§ EXERCISE PROMPT
A word-for-word copy of the entries, with images excluded, is the expected answer.

§ THE RECORDS

--------------------

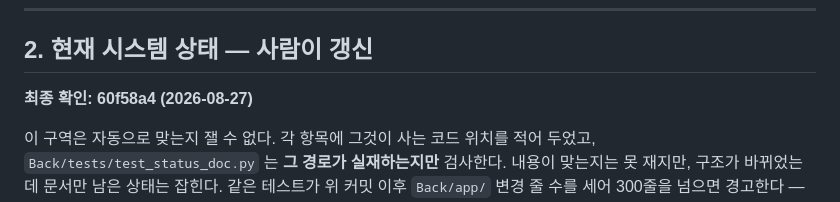
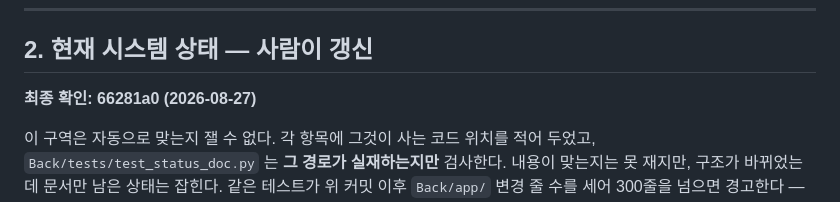
Before and after one commit to jjunyuongv/AI-GitHub, a Markdown page: STATUS.md, the part around the change. Drawn GitHub-style.

Commit message:
STATUS.md 최종 확인 해시를 66281a0 로 올린다
§2.4 의 파일명 선택 규칙과 유실 수치를 고쳤으므로 낡음 시계도 같이 옮긴다.

Co-Authored-By: Claude Opus 5 <noreply@anthropic.com>

```diff
--- a/STATUS.md
+++ b/STATUS.md
@@ -238,7 +238,7 @@ LLM 을 다시 부를 필요가 없다.
 
 ## 2. 현재 시스템 상태 — 사람이 갱신
 
-**최종 확인: 60f58a4 (2026-08-27)**
+**최종 확인: 66281a0 (2026-08-27)**
 
 이 구역은 자동으로 맞는지 잴 수 없다. 각 항목에 그것이 사는 코드 위치를 적어 두었고,
 `Back/tests/test_status_doc.py` 는 **그 경로가 실재하는지만** 검사한다. 내용이 맞는지는
```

--------------------

§ TASK RESPONSE
Before and after one commit to jjunyuongv/AI-GitHub, a Markdown page: STATUS.md, the part around the change. Drawn GitHub-style.

Commit message:
STATUS.md 최종 확인 해시를 66281a0 로 올린다
§2.4 의 파일명 선택 규칙과 유실 수치를 고쳤으므로 낡음 시계도 같이 옮긴다.

Co-Authored-By: Claude Opus 5 <noreply@anthropic.com>

```diff
--- a/STATUS.md
+++ b/STATUS.md
@@ -238,7 +238,7 @@ LLM 을 다시 부를 필요가 없다.
 
 ## 2. 현재 시스템 상태 — 사람이 갱신
 
-**최종 확인: 60f58a4 (2026-08-27)**
+**최종 확인: 66281a0 (2026-08-27)**
 
 이 구역은 자동으로 맞는지 잴 수 없다. 각 항목에 그것이 사는 코드 위치를 적어 두었고,
 `Back/tests/test_status_doc.py` 는 **그 경로가 실재하는지만** 검사한다. 내용이 맞는지는
```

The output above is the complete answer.